Task to complete: Return the data that follows exactly. Include every line.

(Entries taken from a collection)
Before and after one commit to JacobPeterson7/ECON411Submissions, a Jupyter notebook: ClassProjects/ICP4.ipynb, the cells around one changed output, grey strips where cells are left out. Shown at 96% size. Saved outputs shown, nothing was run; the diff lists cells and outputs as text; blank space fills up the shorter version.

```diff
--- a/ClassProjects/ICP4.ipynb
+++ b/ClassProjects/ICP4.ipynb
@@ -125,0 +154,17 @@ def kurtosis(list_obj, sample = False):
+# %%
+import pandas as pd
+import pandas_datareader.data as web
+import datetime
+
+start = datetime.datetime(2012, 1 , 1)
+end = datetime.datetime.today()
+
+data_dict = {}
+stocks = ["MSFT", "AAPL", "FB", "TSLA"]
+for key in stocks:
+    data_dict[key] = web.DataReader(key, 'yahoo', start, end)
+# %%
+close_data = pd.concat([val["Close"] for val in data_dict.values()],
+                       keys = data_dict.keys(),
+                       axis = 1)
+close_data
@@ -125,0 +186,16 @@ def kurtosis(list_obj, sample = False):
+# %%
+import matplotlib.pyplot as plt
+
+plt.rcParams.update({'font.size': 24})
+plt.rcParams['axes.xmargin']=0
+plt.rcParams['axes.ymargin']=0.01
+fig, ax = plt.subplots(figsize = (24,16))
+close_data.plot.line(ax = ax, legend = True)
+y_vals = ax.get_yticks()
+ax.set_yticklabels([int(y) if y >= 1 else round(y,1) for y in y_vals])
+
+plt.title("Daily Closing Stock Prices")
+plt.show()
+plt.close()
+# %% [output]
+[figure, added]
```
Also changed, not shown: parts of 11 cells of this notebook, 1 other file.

Solved problem:
Before and after one commit to JacobPeterson7/ECON411Submissions, a Jupyter notebook: ClassProjects/ICP4.ipynb, the cells around one changed output, grey strips where cells are left out. Shown at 96% size. Saved outputs shown, nothing was run; the diff lists cells and outputs as text; blank space fills up the shorter version.

```diff
--- a/ClassProjects/ICP4.ipynb
+++ b/ClassProjects/ICP4.ipynb
@@ -125,0 +154,17 @@ def kurtosis(list_obj, sample = False):
+# %%
+import pandas as pd
+import pandas_datareader.data as web
+import datetime
+
+start = datetime.datetime(2012, 1 , 1)
+end = datetime.datetime.today()
+
+data_dict = {}
+stocks = ["MSFT", "AAPL", "FB", "TSLA"]
+for key in stocks:
+    data_dict[key] = web.DataReader(key, 'yahoo', start, end)
+# %%
+close_data = pd.concat([val["Close"] for val in data_dict.values()],
+                       keys = data_dict.keys(),
+                       axis = 1)
+close_data
@@ -125,0 +186,16 @@ def kurtosis(list_obj, sample = False):
+# %%
+import matplotlib.pyplot as plt
+
+plt.rcParams.update({'font.size': 24})
+plt.rcParams['axes.xmargin']=0
+plt.rcParams['axes.ymargin']=0.01
+fig, ax = plt.subplots(figsize = (24,16))
+close_data.plot.line(ax = ax, legend = True)
+y_vals = ax.get_yticks()
+ax.set_yticklabels([int(y) if y >= 1 else round(y,1) for y in y_vals])
+
+plt.title("Daily Closing Stock Prices")
+plt.show()
+plt.close()
+# %% [output]
+[figure, added]
```
Also changed, not shown: parts of 11 cells of this notebook, 1 other file.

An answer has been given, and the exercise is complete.